Top 10 Reasons Businesses Fail Number 1 – Owners Just Don't Get It
There are so many things that owners do wrong, that they are too long to list. Most problems have to do with owners’ egos. They are so consumed with impressing themselves that they are often blind to what is really going on in their business. They are too close to the business to see things clearly because everything they do or implement is a figment of their own imagination. There is a reason that authors have editors. If an author reads what they wrote, they read what they MEANT to write. If an editor reads what the author wrote, the read what the author TRULY wrote. Let’s list out some of the most common problems:
1. Usually business owners are very good at their particular trade, but it doesn’t mean they know how to run a business. Anything they implement in the business is based on their lack of knowledge. Prime examples of this point are doctors and lawyers. They are good at their trade, but bad at business. They should seek outside help.
2. Owners are stubborn and refuse to accept input from others. They refuse to take advice from anyone inside or outside of the company.
3. They are greedy. There is nothing wrong with wanting to be successful and make a lot of money. That is the reason why we are in “for profit” businesses. But being greedy often makes owners cheap. They refuse to spend the necessary dollars on quality products or services which costs them more in the long run.
4. They are scared of risk. Just because something is working well, doesn’t mean you shouldn’t try other things. Expanding to a new area or altering your products and services might provide more money than you are currently making.
5. They are too hands on. Revenues grow exponentially when you have people producing income for you. An owner doing all the work can only produce a limited amount of income. Your business is not unlike a pyramid (now called multi-level marketing, mostly to avoid regulations meant to stem that activity). Take our private investigations company.

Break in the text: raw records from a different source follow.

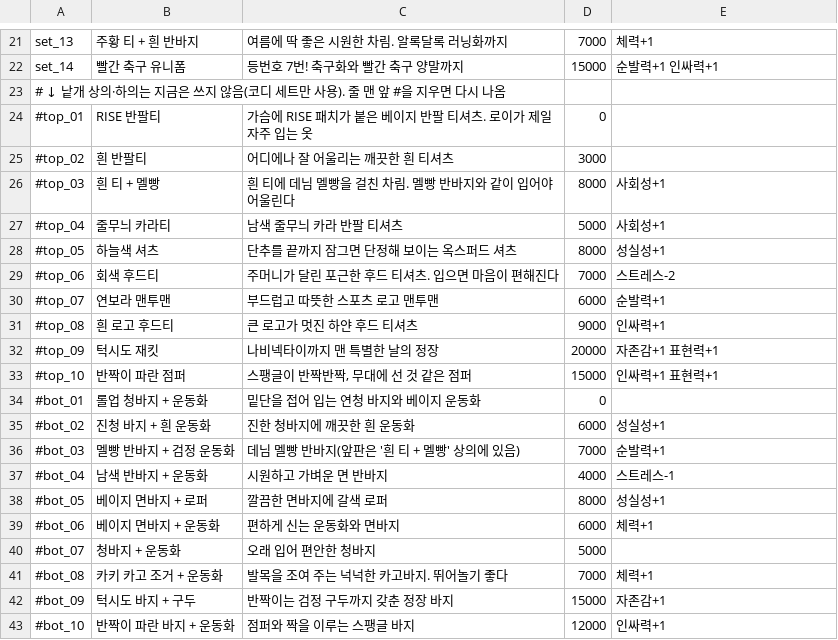
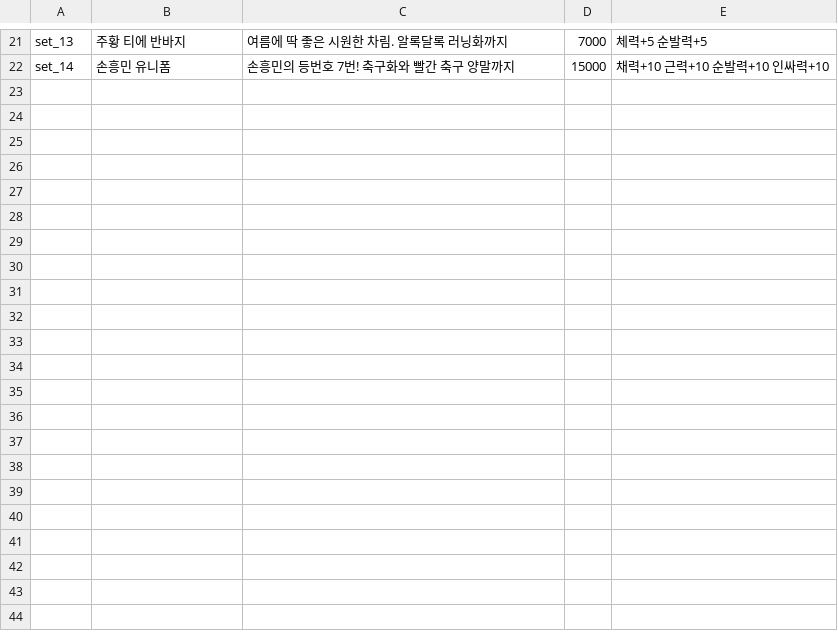
Before and after one commit to doheecho/Roymaker, a CSV file: item.csv, drawn as a sheet; only a part is shown, gaps mark what is left out; the diff covers the shown part only; the diff names each change by its address in the sheet, - before the commit and + after, or states it on an @@ line.

```diff
--- a/item.csv
+++ b/item.csv
-B21: 주황 티 + 흰 반바지
+B21: 주황 티에 반바지
-E21: 체력+1
+E21: 체력+5 순발력+5
-B22: 빨간 축구 유니폼
+B22: 손흥민 유니폼
-C22: 등번호 7번! 축구화와 빨간 축구 양말까지
+C22: 손흥민의 등번호 7번! 축구화와 빨간 축구 양말까지
-E22: 순발력+1 인싸력+1
+E22: 채력+10 근력+10 순발력+10 인싸력+10
-row 23: # ↓ 낱개 상의·하의는 지금은 쓰지 않음(코디 세트만 사용). 줄 맨 앞 #을 지우면 다시 나옴
-row 24: #top_01 | RISE 반팔티 | 가슴에 RISE 패치가 붙은 베이지 반팔 티셔츠. 로이가 제일 자주 입는 옷 | 0
-row 25: #top_02 | 흰 반팔티 | 어디에나 잘 어울리는 깨끗한 흰 티셔츠 | 3000
-row 26: #top_03 | 흰 티 + 멜빵 | 흰 티에 데님 멜빵을 걸친 차림. 멜빵 반바지와 같이 입어야 어울린다 | 8000 | 사회성+1
-row 27: #top_04 | 줄무늬 카라티 | 남색 줄무늬 카라 반팔 티셔츠 | 5000 | 사회성+1
-row 28: #top_05 | 하늘색 셔츠 | 단추를 끝까지 잠그면 단정해 보이는 옥스퍼드 셔츠 | 8000 | 성실성+1
-row 29: #top_06 | 회색 후드티 | 주머니가 달린 포근한 후드 티셔츠. 입으면 마음이 편해진다 | 7000 | 스트레스-2
-row 30: #top_07 | 연보라 맨투맨 | 부드럽고 따뜻한 스포츠 로고 맨투맨 | 6000 | 순발력+1
-row 31: #top_08 | 흰 로고 후드티 | 큰 로고가 멋진 하얀 후드 티셔츠 | 9000 | 인싸력+1
-row 32: #top_09 | 턱시도 재킷 | 나비넥타이까지 맨 특별한 날의 정장 | 20000 | 자존감+1 표현력+1
-row 33: #top_10 | 반짝이 파란 점퍼 | 스팽글이 반짝반짝, 무대에 선 것 같은 점퍼 | 15000 | 인싸력+1 표현력+1
-row 34: #bot_01 | 롤업 청바지 + 운동화 | 밑단을 접어 입는 연청 바지와 베이지 운동화 | 0
-row 35: #bot_02 | 진청 바지 + 흰 운동화 | 진한 청바지에 깨끗한 흰 운동화 | 6000 | 성실성+1
-row 36: #bot_03 | 멜빵 반바지 + 검정 운동화 | 데님 멜빵 반바지(앞판은 '흰 티 + 멜빵' 상의에 있음) | 7000 | 순발력+1
-row 37: #bot_04 | 남색 반바지 + 운동화 | 시원하고 가벼운 면 반바지 | 4000 | 스트레스-1
-row 38: #bot_05 | 베이지 면바지 + 로퍼 | 깔끔한 면바지에 갈색 로퍼 | 8000 | 성실성+1
-row 39: #bot_06 | 베이지 면바지 + 운동화 | 편하게 신는 운동화와 면바지 | 6000 | 체력+1
-row 40: #bot_07 | 청바지 + 운동화 | 오래 입어 편안한 청바지 | 5000
-row 41: #bot_08 | 카키 카고 조거 + 운동화 | 발목을 조여 주는 넉넉한 카고바지. 뛰어놀기 좋다 | 7000 | 체력+1
-row 42: #bot_09 | 턱시도 바지 + 구두 | 반짝이는 검정 구두까지 갖춘 정장 바지 | 15000 | 자존감+1
-row 43: #bot_10 | 반짝이 파란 바지 + 운동화 | 점퍼와 짝을 이루는 스팽글 바지 | 12000 | 인싸력+1
```
Also changed, not shown: 32 edited cells elsewhere in this file.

We can charge $75.00 per hour, so the most we can make with two owners is $150.00. But if we pick up additional investigators, we can charge $75.00 an hour, pay the investigators $25.00 per hour and pick up an additional $50.00 in company revenue per investigator. Make sense? But the investigators who are so stuck on the idea that they have to do the work to get it right are limited on how much they can bring in to the company.
I could go on and on with these examples. Let me close with a short story about a paradigm shift:
A boat is cruising along on a foggy night. They see a light of an oncoming boat. The navigator gets on the microphone and says, “You are in our direct path, please change course”. The other voice simply says, “I suggest you change course”. The captain who is listening grabs the mic and says, “This is Captain Smith of the US Navy, change your course”. The voice again comes back and says, “Sir, this is Ensign Brown and you should change your course”. With this response, the captain yells, “We are a US Destroyer, change your course now”. The voice come back calmly and says, “We are a lighthouse”. The ship changed course.
Sometimes all it takes is one additional piece of information to shed a whole new light on a situation. Don’t get trapped in linear thinking.